One of the first fund managers to specialise in clean energy and ethical investments in Australia used to explain the challenge of his job like this: “It’s great to be ahead of the pack, buy you don’t want to be too far out front.”
It appears that the Australian Energy Market Operator has adopted a similar view. In explaining its recent caution on South Australia, and new rules that require new levels of gas generation, AEMO says South Australia’s grid is the first first large-scale power system in the world to deal with minimum quantities of synchronous machines.
In a new report explaining its actions, AEMO compares South Australia with other countries with high wind penetration – Denmark, Germany and Ireland, as well as the US state of Texas.
It says the penetration of wind in South Australia – 120 per cent of demand on occasions – is far beyond any other, particularly those in “isolated” grids like Ireland and Texas.
And it uses this graph below to illustrate how. (The big blue bar indicates the maximum penetration of wind in the local grid).
The implication is that AEMO – much like the rest of the industry – is forced to learn as they are going along. And because it has the ultimate responsibility of keeping the lights on, and got a B minus last summer, the grid operator is taking an ultra-cautious approach.
In early July, AEMO began implementing new rules that require a minimum about of gas generators to operate at all times, and at least four to operate when the wind output goes above 1200MW (although that can vary depending not the characteristics of the plant available).
If they don’t get that number of gas turbines, then wind will be curtailed back to 1200MW. It’s already happened on several occasions in the last two months, most notably earlier this week when the 1700MW of wind farms had their output clipped for three days running, delivering this extraordinary vision below.

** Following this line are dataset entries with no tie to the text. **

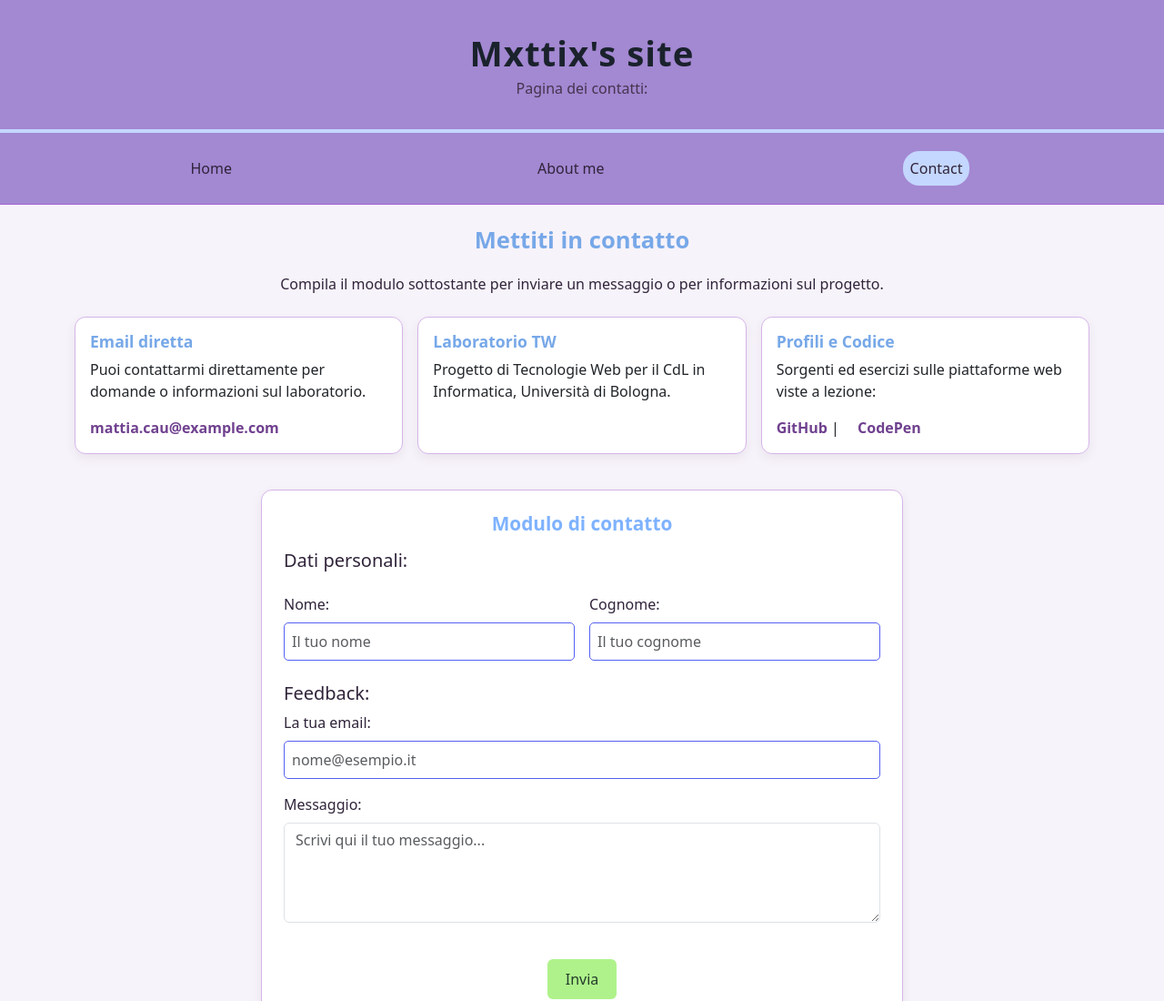
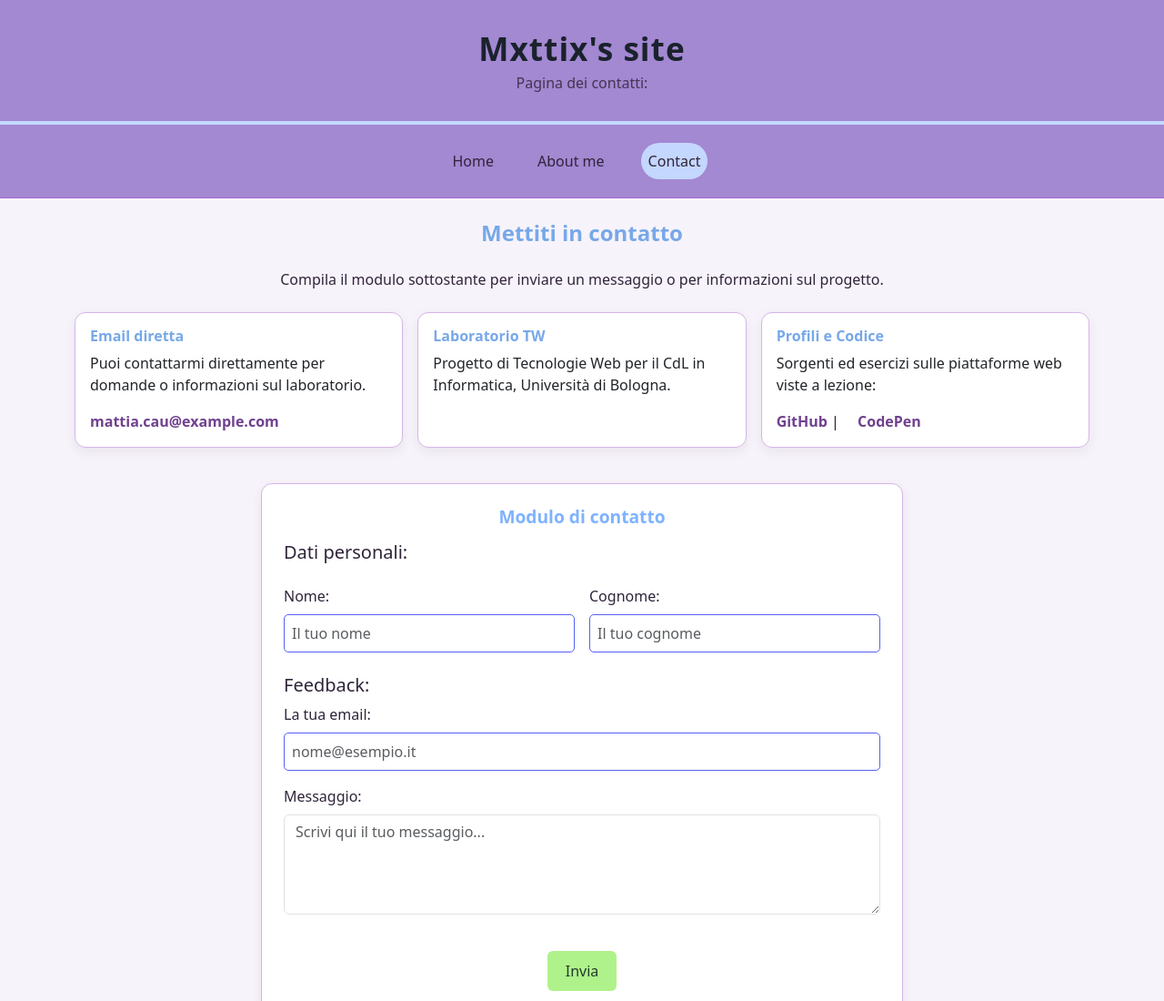
Before and after one commit to mxttixcxu/sito-personale, a plain HTML site: page contacts.html in a window 1280 px wide. Shown: the top 1100 px of the page at 91% size. Drawn offline with nearby package versions, Linux system fonts and the light colour scheme.

Commit message:
CSS modificato

```diff
--- a/style/style.css
+++ b/style/style.css
@@ -1,5 +1,4 @@
-/* Tipografia */
-
+/* tipografia base */
 html {
     font-size: 16px;
     font-family: Arial, Helvetica, sans-serif;
@@ -13,28 +12,33 @@ body {
     line-height: 1.5;
 }
 
-/* Titoli in scala rem */
+/* titoli in rem */
 h1 {
-    font-size: 2.2rem;
+    font-size: 2rem;
     font-weight: bold;
     color: #4874d5;
     margin: 0;
 }
 
 h2 {
-    font-size: 1.6rem;
+    font-size: 1.5rem;
     font-weight: bold;
     color: #77a8e8;
 }
 
+.page-title {
+    text-align: center;
+    margin: 1.5rem 0;
+}
+
 h3 {
-    font-size: 1.3rem;
+    font-size: 1.2rem;
     font-weight: bold;
     color: #7eb2ff;
 }
 
 h4 {
-    font-size: 1.1rem;
+    font-size: 1rem;
     font-weight: bold;
     color: #a3cdff;
 }
@@ -43,15 +47,7 @@ p {
     font-size: 1rem;
 }
 
-.page-title {
-    text-align: center;
-    margin-top: 20px;
-    margin-bottom: 20px;
-}
-
-/* Link */
-
-
+/* link */
 a {
     color: #70418f;
     text-decoration: none;
@@ -63,22 +59,21 @@ a:hover {
     text-decoration: none;
 }
 
-/* Header */
-
+/* header */
 header {
     background-color: #a388d2;
     color: #30243a;
     text-align: center;
-    padding: 2.2rem 1rem;
+    padding: 2rem 1rem;
     border-bottom: 4px solid #c4d7ff;
 }
 
 header h1 {
-    font-size: 2.4rem;
+    font-size: 2.2rem;
     font-weight: bold;
     color: #1a222c;
     letter-spacing: 1px;
-    margin-bottom: 0.4rem;
+    margin-bottom: 0.5rem;
 }
 
 header p,
@@ -90,7 +85,7 @@ header h3 {
     margin: 0;
 }
 
-/* Animazione con KeyFrames */
+/* animazione fade in */
 @keyframes fadeInUp {
     from {
         opacity: 0;
@@ -102,9 +97,7 @@ header h3 {
     }
 }
 
-/* ------------------------------------------
-   FORM BASE (CSS SCRITTO A MANO)
-   ------------------------------------------ */
+/* form e pulsanti */
 input[type="submit"],
 .btn-custom {
     background-color: #aff28b;
@@ -121,7 +114,7 @@ input[type="submit"],
 input[type="submit"]:hover,
 .btn-custom:hover {
     background-color: #89d1dc;
-    transform: translateY(-1px);
+    transform: translateY(-2px);
 }
 
 input[type="text"],
@@ -143,7 +136,7 @@ textarea:focus {
     border-color: #89b6ff;
 }
 
-/* Navbar Sticky */
+/* navbar sticky */
 nav {
     position: sticky;
     top: 0;
@@ -156,8 +149,8 @@ nav a {
     display: inline-block;
     color: #30243a;
     text-decoration: none;
-    padding: 7px 14px;
-    border-radius: 18px;
+    padding: 8px 16px;
+    border-radius: 20px;
     transition: background-color 0.3s ease-in, color 0.3s ease;
 }
 
@@ -178,16 +171,14 @@ nav ul {
     padding: 12px;
 }
 
-/* Sezioni e articoli */
-
-/* Contenitore flessibile: dispone i blocchi su righe e va a capo con wrap */
+/* flex container per gli articoli */
 section.flex-container {
     display: flex;
     flex-direction: row;
     flex-wrap: wrap;
     justify-content: center;
     background-color: #e5f5f6;
-    padding: 16px;
+    padding: 15px;
 }
 
 article {
@@ -205,12 +196,12 @@ article.full-width {
     flex: 1 1 100%;
 }
 
-/* Indice interno dei contenuti */
+/* indice interno */
 #indice {
     background-color: #c4d7ff;
     border: 1px solid #f5b2ff;
     border-radius: 15px;
-    padding: 16px 20px;
+    padding: 15px 20px;
     margin: 20px auto;
     text-align: center;
     width: 60%;
@@ -221,7 +212,7 @@ article.full-width {
 #indice h3 {
     color: #30243a;
     text-align: center;
-    font-size: 1.15rem;
+    font-size: 1.2rem;
     margin: 0 0 10px 0;
     padding: 0;
 }
@@ -249,7 +240,7 @@ article.full-width {
     color: #9152fe;
 }
 
-/* Galleria */
+/* galleria flexbox */
 #foto {
     display: flex;
     flex-direction: column;
@@ -286,7 +277,7 @@ article.full-width {
     transition: transform 0.25s ease;
 }
 
-/* Didascalia in position: absolute sopra l'immagine */
+/* didascalia absolute su relative */
 .gallery-item figcaption {
     position: absolute;
     bottom: 0;
@@ -294,7 +285,7 @@ article.full-width {
     right: 0;
     background: rgba(48, 36, 58, 0.78);
     color: #ffffff;
-    font-size: 0.85rem;
+    font-size: 0.9rem;
     padding: 6px 8px;
     text-align: center;
     transition: background-color 0.25s ease;
@@ -309,7 +300,7 @@ article.full-width {
     background: rgba(112, 65, 143, 0.92);
 }
 
-/* Sugli schermi stretti passa a una sola colonna */
+/* mobile: galleria a 1 colonna */
 @media (max-width: 576px) {
     .gallery-item {
         flex: 1 1 100%;
@@ -321,10 +312,7 @@ article.full-width {
     }
 }
 
-/* ------------------------------------------
-   INTEGRAZIONE BOOTSTRAP 5
-   Personalizzazioni CSS scritte a mano per mantenere coerenza grafica
-   ------------------------------------------ */
+/* personalizzazione bootstrap 5 */
 .navbar-custom {
     background-color: #a388d2;
     border-bottom: 1px solid #a568d3;
@@ -336,14 +324,14 @@ article.full-width {
 }
 
 .navbar-custom .navbar-nav {
-    gap: 20rem;
+    gap: 2rem;
 }
 
 .navbar-custom .nav-link {
     display: inline-block;
     color: #30243a;
-    padding: 7px 16px;
-    border-radius: 18px;
+    padding: 8px 16px;
+    border-radius: 20px;
     transition: background-color 0.3s ease-in, color 0.3s ease;
 }
 
@@ -375,7 +363,7 @@ article.full-width {
     color: #43834b;
 }
 
-/* Immagini generali e figure */
+/* immagini generali e figure */
 article#home,
 article#obiettivi {
     display: flex;
@@ -395,7 +383,7 @@ img {
     height: auto;
 }
 
-/* Footer */
+/* footer */
 footer {
     background-color: #a388d2;
     color: #30243a;
```
Also changed, not shown: 1 other file.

The move has caused surprise in the industry because it was unexpected, does not relate to the common issue of frequency and inertia, and was not directly prompted by the high profile “system black” last September or the equally controversial load shedding in February.
AEMO says it is an issue about system strength, which it says it is weakened by the lack of “synchronous generation”.
But many in the renewables industry think it’s a pretext for papering over some of the deficiencies in the state’s gas generators, and issues elsewhere in the network. In other words, they suspect that the issues would have emerged whether wind was in the system in great quantities or not.
AEMO is citing November 13 as the day of its epiphany about system strength. Nothing much happened that day, except that South Australia had a high level of wind generation, but only one gas unit from AGL’s Torrens B facility operating.
AEMO says the grid performance that day was satisfactory, but apparently it was spooked by what might have happened if that one unit tripped.
It deemed the situation to be “insecure”, and sought ways to boost “system strength” by having a minimum amount of “synchronous generators” – which in South Australia means gas-fired units.
Indeed the new rules, which were explained to industry participants in a telephone hook-up on Friday morning, after the release of a paper on Thursday, appear to be designed to protect the system in case of an unexpected outage of one of the state’s ageing gas generators.
Since the state-wide blackout there has been a increased focus on the performance of old coal and gas generators, and the so-called governor controls, which dictate how quickly the big synchronous plants can respond to system faults.
There is widespread concern, identified by the wind industry and echoed in the Finkel Review, that lax governor controls are weakening the strength of the grid and its ability to respond.
One observer said that if system strength was such an issue, then why wasn’t more made of it in the study into the blackout. There is a suspicion that the issue is in fact related to the ability of gas generators to manage frequency and inertia, and their ability to do so may not be as strong as is assumed.
The impacts of the new rules imposed by AEMO will be several:
One, the need for multiple gas generators to be on line at times of high wind generation means that the wholesale price of power in the state will not fall as it usually does when there is a lot of wind. The price will continue to be set by gas, and that means it won’t fall far, barring constraints that stop exports to Victoria.
It also means that excess wind output – above 1200MW from the state’s 1700MW wind farms will be constrained, as has happened on several occasions already since the rules were first imposed in early July.
And it could have impacts on future installations. Already, a new 220MW solar farm is being built near Port Augusta and a new 215MW wind farm will follow soon. Numerous other large scale wind and solar projects are planned.
(It may at least partially explain the state government’s increased enthusiasm for hydrogen technologies to use the excess output from wind and solar farms. It announced a new tender today).
In its paper, AEMO says it will continually review its needs, and its modelling, and the new rules, to take into account any new installations and the emergence of new technologies, or the prospect of using existing technologies like synchronous condensers.
And it promises to be a vigorous debate, at least behind the scenes. There are strong differences of views about the fine details of electrical engineering and how it should apply in this situation – not surprising given the system is moving into virgin territory.
But the one aspect that frustrates many is the lack of independent engineering review – for the moment, most positions are coloured by the respective world views on variable renewables and traditional generation. It promises to be an issue of culture as well as technology.